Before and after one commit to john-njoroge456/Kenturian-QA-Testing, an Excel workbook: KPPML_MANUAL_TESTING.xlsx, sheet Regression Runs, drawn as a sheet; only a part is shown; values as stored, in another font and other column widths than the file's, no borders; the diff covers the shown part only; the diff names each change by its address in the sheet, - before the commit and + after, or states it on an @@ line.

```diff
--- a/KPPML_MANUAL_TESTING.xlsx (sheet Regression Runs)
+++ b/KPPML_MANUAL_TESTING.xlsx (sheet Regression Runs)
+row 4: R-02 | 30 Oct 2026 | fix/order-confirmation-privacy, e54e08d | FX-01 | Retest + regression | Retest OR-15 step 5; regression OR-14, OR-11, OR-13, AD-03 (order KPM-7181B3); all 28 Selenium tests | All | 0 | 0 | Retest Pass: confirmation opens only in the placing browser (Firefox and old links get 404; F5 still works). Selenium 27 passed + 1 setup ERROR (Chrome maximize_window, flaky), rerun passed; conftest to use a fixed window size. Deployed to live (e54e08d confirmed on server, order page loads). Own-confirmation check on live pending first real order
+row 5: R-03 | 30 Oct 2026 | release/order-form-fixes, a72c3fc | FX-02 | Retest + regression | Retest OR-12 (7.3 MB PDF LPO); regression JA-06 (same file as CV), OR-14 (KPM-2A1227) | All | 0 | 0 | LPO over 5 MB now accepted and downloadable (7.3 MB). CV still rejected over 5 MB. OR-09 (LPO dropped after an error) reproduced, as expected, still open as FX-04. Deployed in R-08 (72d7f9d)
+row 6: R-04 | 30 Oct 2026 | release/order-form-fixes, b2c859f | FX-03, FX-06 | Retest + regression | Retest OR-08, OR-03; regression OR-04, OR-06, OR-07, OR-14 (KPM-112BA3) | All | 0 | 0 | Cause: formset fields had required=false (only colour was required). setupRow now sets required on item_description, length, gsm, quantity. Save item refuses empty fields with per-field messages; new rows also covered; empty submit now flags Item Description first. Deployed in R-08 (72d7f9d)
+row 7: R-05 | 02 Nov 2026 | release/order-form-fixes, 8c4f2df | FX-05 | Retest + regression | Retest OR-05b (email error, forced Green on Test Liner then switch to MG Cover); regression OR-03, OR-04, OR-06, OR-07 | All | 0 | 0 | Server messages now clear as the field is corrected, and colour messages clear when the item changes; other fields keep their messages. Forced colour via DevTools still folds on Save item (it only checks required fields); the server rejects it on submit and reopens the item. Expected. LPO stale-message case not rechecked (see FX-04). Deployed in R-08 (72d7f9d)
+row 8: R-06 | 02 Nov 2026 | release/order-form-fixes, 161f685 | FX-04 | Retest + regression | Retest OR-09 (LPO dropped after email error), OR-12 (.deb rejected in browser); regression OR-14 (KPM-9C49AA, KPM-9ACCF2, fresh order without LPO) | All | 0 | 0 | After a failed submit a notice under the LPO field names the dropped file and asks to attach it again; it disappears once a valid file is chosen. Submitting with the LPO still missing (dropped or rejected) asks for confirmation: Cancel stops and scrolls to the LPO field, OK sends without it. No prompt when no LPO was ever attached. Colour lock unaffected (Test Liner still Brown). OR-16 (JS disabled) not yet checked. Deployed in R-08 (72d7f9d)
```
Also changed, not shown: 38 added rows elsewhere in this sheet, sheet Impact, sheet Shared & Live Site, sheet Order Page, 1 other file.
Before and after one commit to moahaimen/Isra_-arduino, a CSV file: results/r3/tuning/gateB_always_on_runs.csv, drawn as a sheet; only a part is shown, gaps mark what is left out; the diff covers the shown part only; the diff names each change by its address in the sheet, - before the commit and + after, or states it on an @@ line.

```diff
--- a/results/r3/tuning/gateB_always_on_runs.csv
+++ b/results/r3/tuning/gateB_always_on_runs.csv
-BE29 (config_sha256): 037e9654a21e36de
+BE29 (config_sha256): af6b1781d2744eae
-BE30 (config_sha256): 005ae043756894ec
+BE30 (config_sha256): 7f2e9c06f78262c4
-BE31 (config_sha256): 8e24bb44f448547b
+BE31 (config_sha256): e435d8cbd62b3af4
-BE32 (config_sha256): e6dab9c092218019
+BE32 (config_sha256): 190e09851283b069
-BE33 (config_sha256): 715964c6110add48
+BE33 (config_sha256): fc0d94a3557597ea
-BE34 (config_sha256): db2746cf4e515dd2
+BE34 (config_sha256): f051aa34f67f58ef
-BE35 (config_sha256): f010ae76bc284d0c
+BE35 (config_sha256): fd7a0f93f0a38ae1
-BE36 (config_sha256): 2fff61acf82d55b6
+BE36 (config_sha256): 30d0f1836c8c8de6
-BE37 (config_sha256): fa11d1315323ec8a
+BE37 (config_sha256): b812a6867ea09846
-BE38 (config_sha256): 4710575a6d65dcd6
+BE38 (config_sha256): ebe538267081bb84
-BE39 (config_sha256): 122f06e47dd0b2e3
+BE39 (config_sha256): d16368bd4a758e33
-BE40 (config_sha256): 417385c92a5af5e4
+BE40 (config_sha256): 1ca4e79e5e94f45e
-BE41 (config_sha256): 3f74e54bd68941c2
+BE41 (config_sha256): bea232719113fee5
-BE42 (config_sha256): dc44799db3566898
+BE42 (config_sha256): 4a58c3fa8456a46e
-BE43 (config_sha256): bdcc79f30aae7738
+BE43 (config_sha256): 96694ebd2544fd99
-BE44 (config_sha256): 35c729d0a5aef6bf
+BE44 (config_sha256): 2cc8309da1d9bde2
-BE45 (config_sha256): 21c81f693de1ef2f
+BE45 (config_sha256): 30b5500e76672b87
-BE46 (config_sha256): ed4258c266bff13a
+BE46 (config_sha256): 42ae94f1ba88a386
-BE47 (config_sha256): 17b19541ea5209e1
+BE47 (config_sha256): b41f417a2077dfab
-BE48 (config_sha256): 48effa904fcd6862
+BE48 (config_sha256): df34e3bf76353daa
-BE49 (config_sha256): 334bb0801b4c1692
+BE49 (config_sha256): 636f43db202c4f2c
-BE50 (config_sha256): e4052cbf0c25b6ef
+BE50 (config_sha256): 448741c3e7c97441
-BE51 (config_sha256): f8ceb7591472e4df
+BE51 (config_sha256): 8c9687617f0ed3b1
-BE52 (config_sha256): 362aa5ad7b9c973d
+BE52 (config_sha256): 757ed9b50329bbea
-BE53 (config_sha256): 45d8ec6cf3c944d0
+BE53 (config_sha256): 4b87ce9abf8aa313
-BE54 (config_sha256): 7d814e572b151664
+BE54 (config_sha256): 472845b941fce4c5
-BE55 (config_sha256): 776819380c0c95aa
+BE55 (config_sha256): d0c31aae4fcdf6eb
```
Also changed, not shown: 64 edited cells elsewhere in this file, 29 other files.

##############################

_Action item_: A complete and exact reproduction of the data is needed.

_Response to the exercise_:
Before and after one commit to john-njoroge456/Kenturian-QA-Testing, an Excel workbook: KPPML_MANUAL_TESTING.xlsx, sheet Regression Runs, drawn as a sheet; only a part is shown; values as stored, in another font and other column widths than the file's, no borders; the diff covers the shown part only; the diff names each change by its address in the sheet, - before the commit and + after, or states it on an @@ line.

```diff
--- a/KPPML_MANUAL_TESTING.xlsx (sheet Regression Runs)
+++ b/KPPML_MANUAL_TESTING.xlsx (sheet Regression Runs)
+row 4: R-02 | 30 Oct 2026 | fix/order-confirmation-privacy, e54e08d | FX-01 | Retest + regression | Retest OR-15 step 5; regression OR-14, OR-11, OR-13, AD-03 (order KPM-7181B3); all 28 Selenium tests | All | 0 | 0 | Retest Pass: confirmation opens only in the placing browser (Firefox and old links get 404; F5 still works). Selenium 27 passed + 1 setup ERROR (Chrome maximize_window, flaky), rerun passed; conftest to use a fixed window size. Deployed to live (e54e08d confirmed on server, order page loads). Own-confirmation check on live pending first real order
+row 5: R-03 | 30 Oct 2026 | release/order-form-fixes, a72c3fc | FX-02 | Retest + regression | Retest OR-12 (7.3 MB PDF LPO); regression JA-06 (same file as CV), OR-14 (KPM-2A1227) | All | 0 | 0 | LPO over 5 MB now accepted and downloadable (7.3 MB). CV still rejected over 5 MB. OR-09 (LPO dropped after an error) reproduced, as expected, still open as FX-04. Deployed in R-08 (72d7f9d)
+row 6: R-04 | 30 Oct 2026 | release/order-form-fixes, b2c859f | FX-03, FX-06 | Retest + regression | Retest OR-08, OR-03; regression OR-04, OR-06, OR-07, OR-14 (KPM-112BA3) | All | 0 | 0 | Cause: formset fields had required=false (only colour was required). setupRow now sets required on item_description, length, gsm, quantity. Save item refuses empty fields with per-field messages; new rows also covered; empty submit now flags Item Description first. Deployed in R-08 (72d7f9d)
+row 7: R-05 | 02 Nov 2026 | release/order-form-fixes, 8c4f2df | FX-05 | Retest + regression | Retest OR-05b (email error, forced Green on Test Liner then switch to MG Cover); regression OR-03, OR-04, OR-06, OR-07 | All | 0 | 0 | Server messages now clear as the field is corrected, and colour messages clear when the item changes; other fields keep their messages. Forced colour via DevTools still folds on Save item (it only checks required fields); the server rejects it on submit and reopens the item. Expected. LPO stale-message case not rechecked (see FX-04). Deployed in R-08 (72d7f9d)
+row 8: R-06 | 02 Nov 2026 | release/order-form-fixes, 161f685 | FX-04 | Retest + regression | Retest OR-09 (LPO dropped after email error), OR-12 (.deb rejected in browser); regression OR-14 (KPM-9C49AA, KPM-9ACCF2, fresh order without LPO) | All | 0 | 0 | After a failed submit a notice under the LPO field names the dropped file and asks to attach it again; it disappears once a valid file is chosen. Submitting with the LPO still missing (dropped or rejected) asks for confirmation: Cancel stops and scrolls to the LPO field, OK sends without it. No prompt when no LPO was ever attached. Colour lock unaffected (Test Liner still Brown). OR-16 (JS disabled) not yet checked. Deployed in R-08 (72d7f9d)
```
Also changed, not shown: 38 added rows elsewhere in this sheet, sheet Impact, sheet Shared & Live Site, sheet Order Page, 1 other file.
Before and after one commit to moahaimen/Isra_-arduino, a CSV file: results/r3/tuning/gateB_always_on_runs.csv, drawn as a sheet; only a part is shown, gaps mark what is left out; the diff covers the shown part only; the diff names each change by its address in the sheet, - before the commit and + after, or states it on an @@ line.

```diff
--- a/results/r3/tuning/gateB_always_on_runs.csv
+++ b/results/r3/tuning/gateB_always_on_runs.csv
-BE29 (config_sha256): 037e9654a21e36de
+BE29 (config_sha256): af6b1781d2744eae
-BE30 (config_sha256): 005ae043756894ec
+BE30 (config_sha256): 7f2e9c06f78262c4
-BE31 (config_sha256): 8e24bb44f448547b
+BE31 (config_sha256): e435d8cbd62b3af4
-BE32 (config_sha256): e6dab9c092218019
+BE32 (config_sha256): 190e09851283b069
-BE33 (config_sha256): 715964c6110add48
+BE33 (config_sha256): fc0d94a3557597ea
-BE34 (config_sha256): db2746cf4e515dd2
+BE34 (config_sha256): f051aa34f67f58ef
-BE35 (config_sha256): f010ae76bc284d0c
+BE35 (config_sha256): fd7a0f93f0a38ae1
-BE36 (config_sha256): 2fff61acf82d55b6
+BE36 (config_sha256): 30d0f1836c8c8de6
-BE37 (config_sha256): fa11d1315323ec8a
+BE37 (config_sha256): b812a6867ea09846
-BE38 (config_sha256): 4710575a6d65dcd6
+BE38 (config_sha256): ebe538267081bb84
-BE39 (config_sha256): 122f06e47dd0b2e3
+BE39 (config_sha256): d16368bd4a758e33
-BE40 (config_sha256): 417385c92a5af5e4
+BE40 (config_sha256): 1ca4e79e5e94f45e
-BE41 (config_sha256): 3f74e54bd68941c2
+BE41 (config_sha256): bea232719113fee5
-BE42 (config_sha256): dc44799db3566898
+BE42 (config_sha256): 4a58c3fa8456a46e
-BE43 (config_sha256): bdcc79f30aae7738
+BE43 (config_sha256): 96694ebd2544fd99
-BE44 (config_sha256): 35c729d0a5aef6bf
+BE44 (config_sha256): 2cc8309da1d9bde2
-BE45 (config_sha256): 21c81f693de1ef2f
+BE45 (config_sha256): 30b5500e76672b87
-BE46 (config_sha256): ed4258c266bff13a
+BE46 (config_sha256): 42ae94f1ba88a386
-BE47 (config_sha256): 17b19541ea5209e1
+BE47 (config_sha256): b41f417a2077dfab
-BE48 (config_sha256): 48effa904fcd6862
+BE48 (config_sha256): df34e3bf76353daa
-BE49 (config_sha256): 334bb0801b4c1692
+BE49 (config_sha256): 636f43db202c4f2c
-BE50 (config_sha256): e4052cbf0c25b6ef
+BE50 (config_sha256): 448741c3e7c97441
-BE51 (config_sha256): f8ceb7591472e4df
+BE51 (config_sha256): 8c9687617f0ed3b1
-BE52 (config_sha256): 362aa5ad7b9c973d
+BE52 (config_sha256): 757ed9b50329bbea
-BE53 (config_sha256): 45d8ec6cf3c944d0
+BE53 (config_sha256): 4b87ce9abf8aa313
-BE54 (config_sha256): 7d814e572b151664
+BE54 (config_sha256): 472845b941fce4c5
-BE55 (config_sha256): 776819380c0c95aa
+BE55 (config_sha256): d0c31aae4fcdf6eb
```
Also changed, not shown: 64 edited cells elsewhere in this file, 29 other files.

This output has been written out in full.